On Wed, 12 Nov 2008, Randy Presuhn wrote:
They have the option of voting with their feet if their ISP chooses a
DNSbl that negatively impacts them.
Huh? Concrete, real example: I send a message to an IETF mailing list.
A list subscriber's ISP rejects the forwarded message. IETF's mailman
drops the subscriber, because this has been happened multiple times.
I can't notify the subscriber, because their ISP also rejects my email.
If they don't notice the dropped subscription, I'd say they're not
My ISP is irrelevant to the scenario, and the (now former) list subscriber
doesn't even know this has happened, or why.
And, if they contact IETF to find out why the subscription was dropped,
IETF should have a mechanism (such as an email address external to their
blocked IP) by which they can communicate with such people and remediate
Another real, concrete example: some (but not all) messages sent via my
employer were tossed because one of my employer's mail servers was
listed on a blacklist. As an employee, I had no alternatives for sending
mail - company policy precluded the use of "webmail" alternatives via
You're not the end recipient.

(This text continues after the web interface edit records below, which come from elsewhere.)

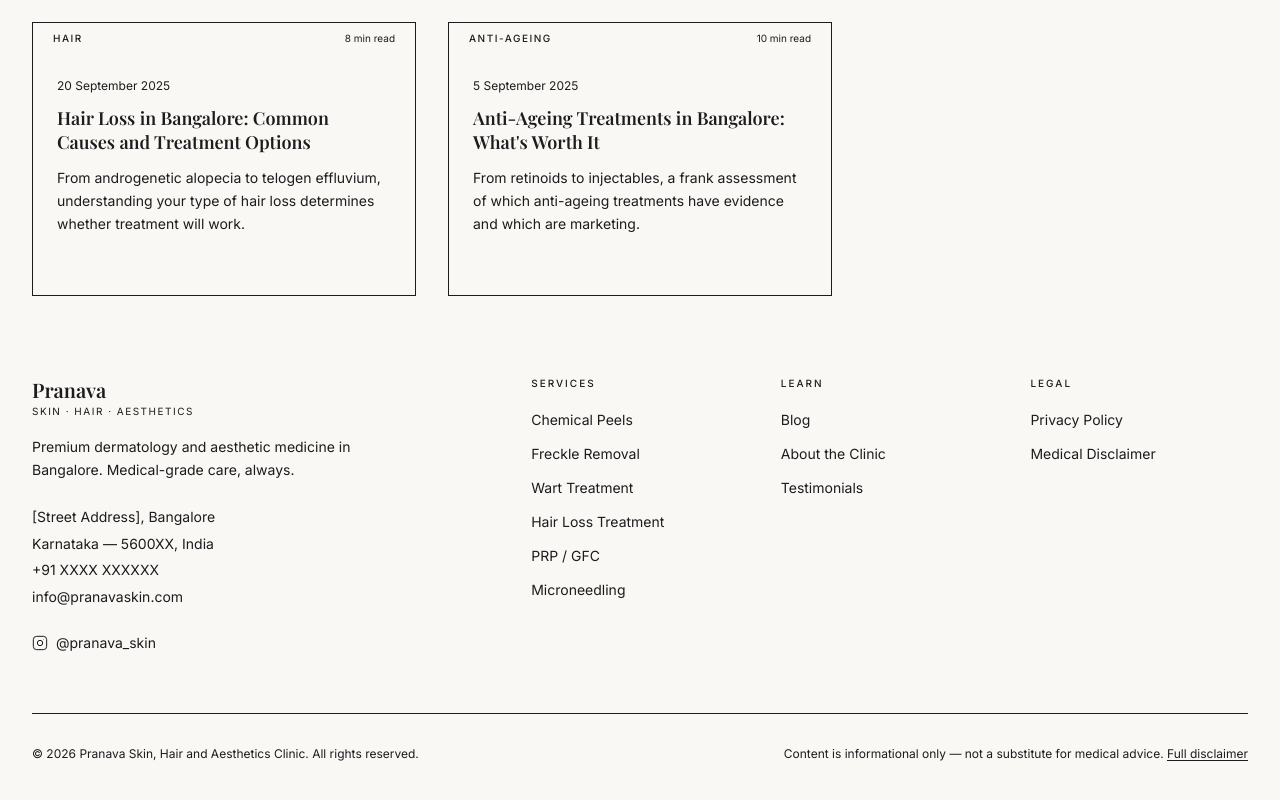
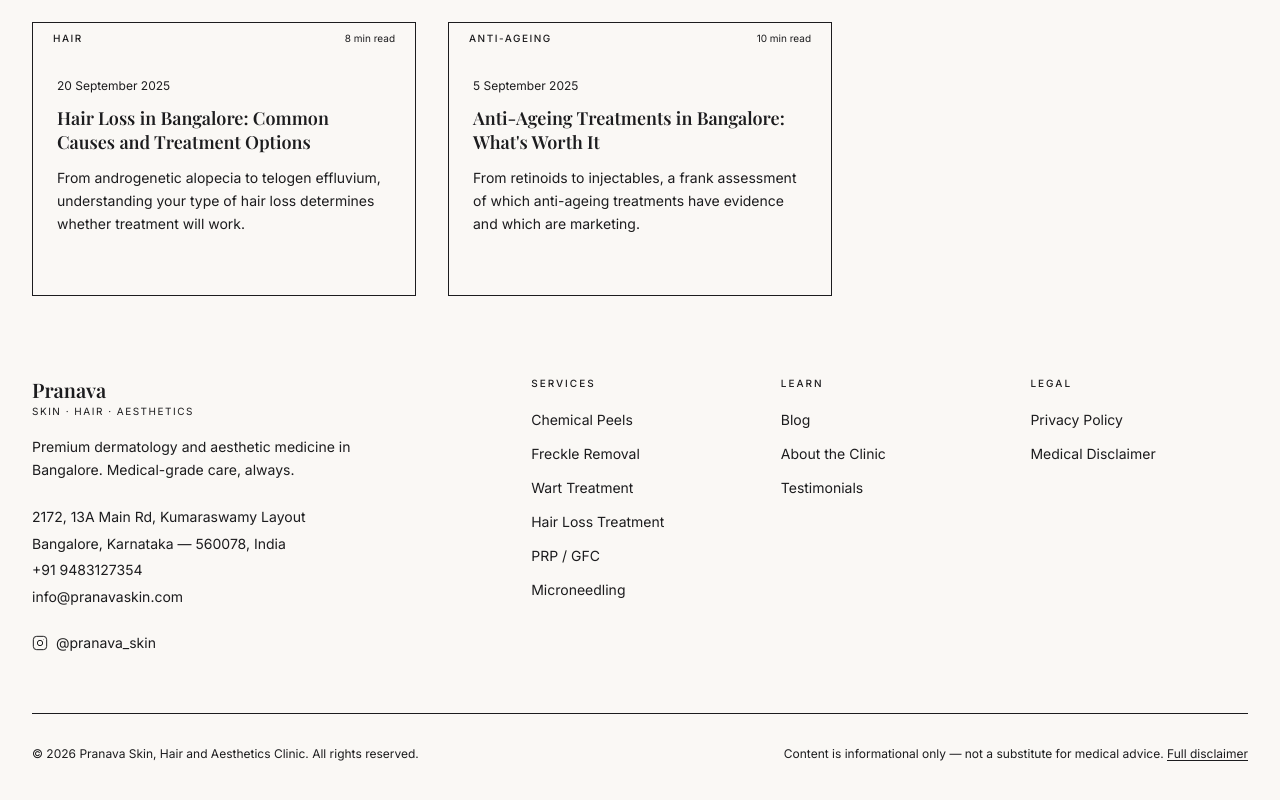
Before and after one commit to subrahmanya-kp/project_jay, a Next.js app: page /blog in a window 1280 px wide. Shown: the part 704-1504 px from the top of the page. Built offline with nearby package versions, Linux system fonts and the light colour scheme; no server answers.

Commit message:
Updated timing and address

```diff
--- a/app/api/contact/route.ts
+++ b/app/api/contact/route.ts
@@ -74,7 +74,7 @@ export async function POST(req: NextRequest) {
             We have received your message and will be in touch within one business day to confirm your consultation.
           </p>
           <p style="font-family: system-ui, sans-serif; color: #6B6B6B; line-height: 1.6; margin-bottom: 24px;">
-            If your concern is urgent, please call us directly at <strong>+91 XXXX XXXXXX</strong>.
+            If your concern is urgent, please call us directly at <strong>+91 9483127354</strong>.
           </p>
           <hr style="border: none; border-top: 1px solid #E2DDD8; margin: 24px 0;" />
           <p style="font-family: system-ui, sans-serif; font-size: 12px; color: #9B9B9B;">
--- a/app/layout.tsx
+++ b/app/layout.tsx
@@ -70,14 +70,14 @@ const jsonLd = {
       description:
         "Premium dermatology, hair care and aesthetic treatments in Bangalore. Board-certified dermatologist.",
       url: siteUrl,
-      telephone: "+91-XXXXXXXXXX",
+      telephone: "+91-9483127354",
       email: "info@pranavaskin.com",
       address: {
         "@type": "PostalAddress",
-        streetAddress: "[Street Address]",
+        streetAddress: "2172, 13A Main Rd, near Balmuri Ganesha Temple, opposite Vishnuvardhan Park, Kumaraswamy Layout 2nd Stage, Kumaraswamy Layout",
         addressLocality: "Bangalore",
         addressRegion: "Karnataka",
-        postalCode: "5600XX",
+        postalCode: "560078",
         addressCountry: "IN",
       },
       geo: {
--- a/components/Contact.tsx
+++ b/components/Contact.tsx
@@ -67,15 +67,16 @@ export default function Contact() {
             {/* Clinic details */}
             <dl className="space-y-6">
               <ContactDetail label="Address">
-                [Street Address],<br />
-                Bangalore, Karnataka — 5600XX
+                2172, 13A Main Rd,<br />
+                Near Balmuri Ganesha Temple,<br />
+                Kumaraswamy Layout, Bangalore — 560078
               </ContactDetail>
               <ContactDetail label="Phone">
                 <a
-                  href="tel:+91XXXXXXXXXX"
+                  href="tel:+919483127354"
                   className="hover:text-slate-deep transition-colors"
                 >
-                  +91 XXXX XXXXXX
+                  +91 9483127354
                 </a>
               </ContactDetail>
               <ContactDetail label="Email">
@@ -87,9 +88,7 @@ export default function Contact() {
                 </a>
               </ContactDetail>
               <ContactDetail label="Clinic Hours">
-                Mon – Fri: 10:00 AM – 7:00 PM<br />
-                Saturday: 10:00 AM – 5:00 PM<br />
-                Sunday: Closed
+                Mon – Sun: 4:00 PM – 8:00 PM<br />
               </ContactDetail>
             </dl>
 
@@ -173,7 +172,7 @@ export default function Contact() {
                       name="phone"
                       type="tel"
                       autoComplete="tel"
-                      placeholder="+91 XXXX XXXXXX"
+                      placeholder="+91 9483127354"
                       note="Optional"
                     />
                     <div className="flex flex-col gap-1.5">
--- a/components/Footer.tsx
+++ b/components/Footer.tsx
@@ -41,10 +41,10 @@ export default function Footer() {
 
             {/* NAP */}
             <address className="not-italic font-sans text-sm text-ivory/60 leading-relaxed space-y-1">
-              <p>[Street Address], Bangalore</p>
-              <p>Karnataka — 5600XX, India</p>
-              <a href="tel:+91XXXXXXXXXX" className="block hover:text-ivory transition-colors">
-                +91 XXXX XXXXXX
+              <p>2172, 13A Main Rd, Kumaraswamy Layout</p>
+              <p>Bangalore, Karnataka — 560078, India</p>
+              <a href="tel:+919483127354" className="block hover:text-ivory transition-colors">
+                +91 9483127354
               </a>
               <a href="mailto:info@pranavaskin.com" className="block hover:text-ivory transition-colors">
                 info@pranavaskin.com
```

I assume you have out-of-band methods of
contacting customers that were blocking you (such as, say, a phone
number). Yep, more work for you as a sender; still not impacting on the
Ietf mailing list